This story is an example of oiled otter rehabilitation at work! This is Olive, a sea otter that stranded with oiled pelage and was rescued, washed, rehabilitated and successfully released by OWCN member organizations.

Many pathogens will opportunistically infect sea otters including a number of different parasites.  Here you will see how these parasites look at necropsy as well as microscopically!

In addition to severe impacts on an animal’s ability to float and stay warm, petroleum compounds can impact oiled wildlife, including sea otters, in many other ways. These effects are best summarized by organ system.

Once a sea otter is brought into the mobile veterinary unit, there are a number of routine procedures that are performed on every otter as part of a routine health assessment survey. Researchers and veterinarians measure the animal’s length and girth and visually assess body condition.

Sea otters are wily animals!
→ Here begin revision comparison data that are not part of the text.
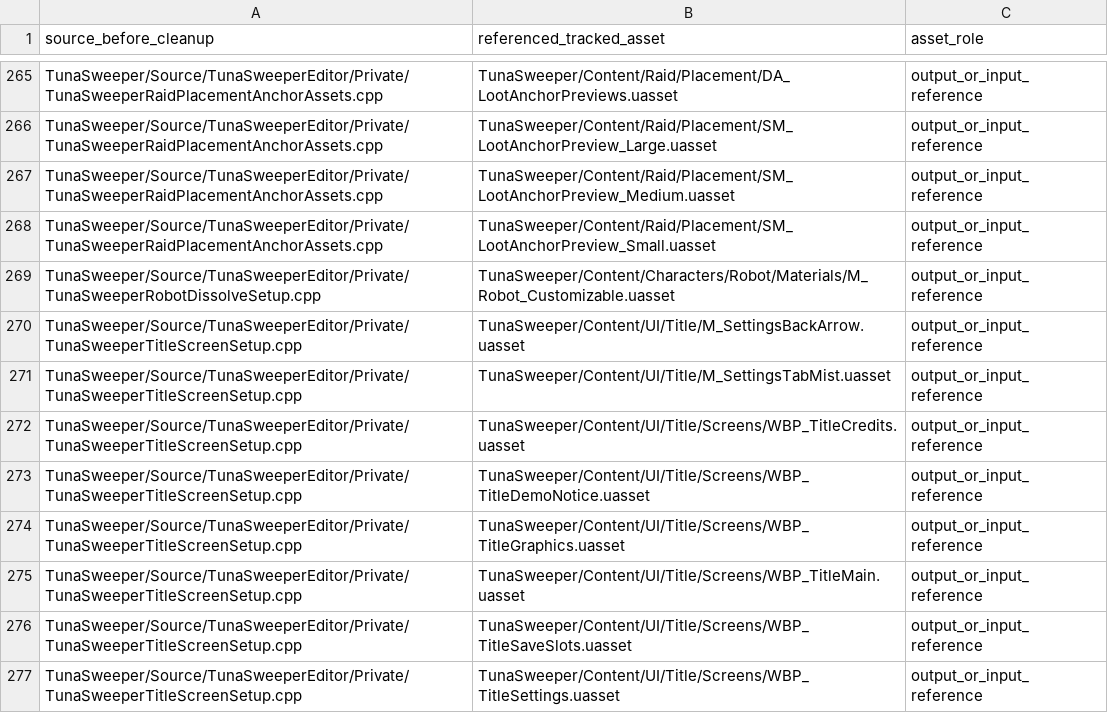
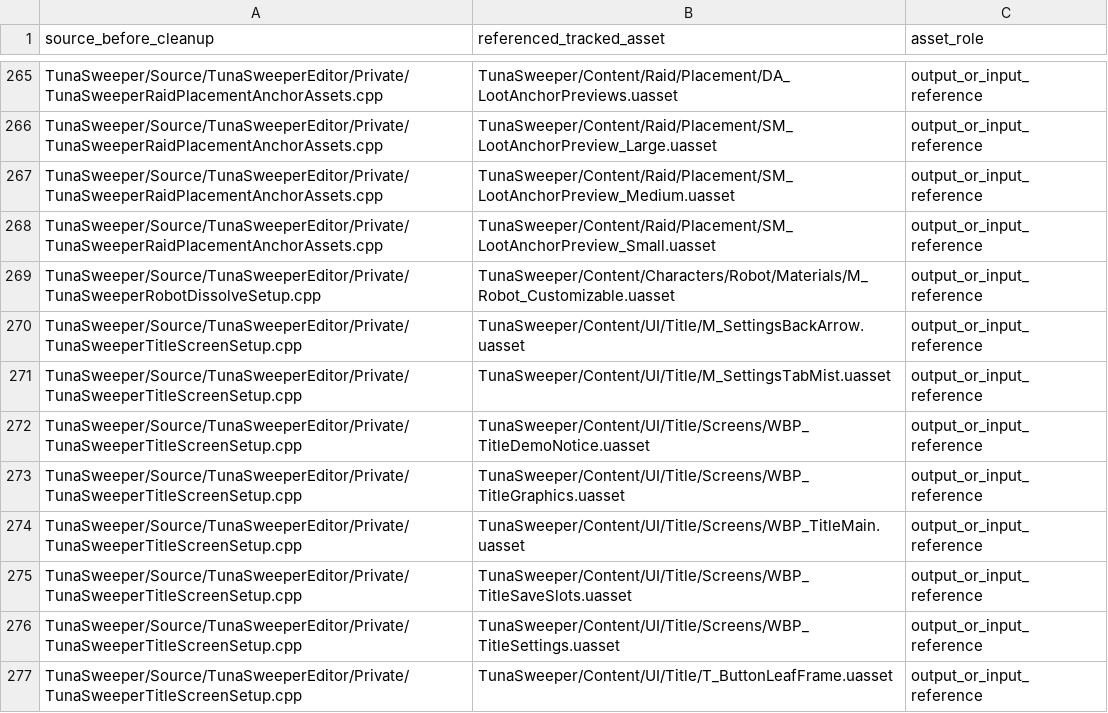
Before and after one commit to octopus7/extraction_shooter, a CSV file: Docs/asset_generation_inventory_2026-09-06.csv, drawn as a sheet; only a part is shown, gaps mark what is left out; the shorter side is filled out with more unchanged rows; the diff names each change by its address in the sheet, - before the commit and + after, or states it on an @@ line.

Commit message:
refactor(ui): remove title credits

```diff
--- a/Docs/asset_generation_inventory_2026-09-06.csv
+++ b/Docs/asset_generation_inventory_2026-09-06.csv
-row 272: TunaSweeper/Source/TunaSweeperEditor/Private/TunaSweeperTitleScreenSetup.cpp | TunaSweeper/Content/UI/Title/Screens/WBP_TitleCredits.uasset | output_or_input_reference
```
Also changed, not shown: TunaSweeper/Content/Data/UITextStrings.csv, 20 other files.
For the safety of the animal and the safety of the staff, special techniques have been developed for restraining sea otters for transport, quick medical procedures such as blood draws, or for routine veterinary assessments.

On site veterinary support is critical for field research of wild sea otters as well as during an oil spill.  Specially equipped mobile veterinary labs are used to examine, anesthetize, and insert a transmitter and/or flipper tag sea otters just yards from where they are captured.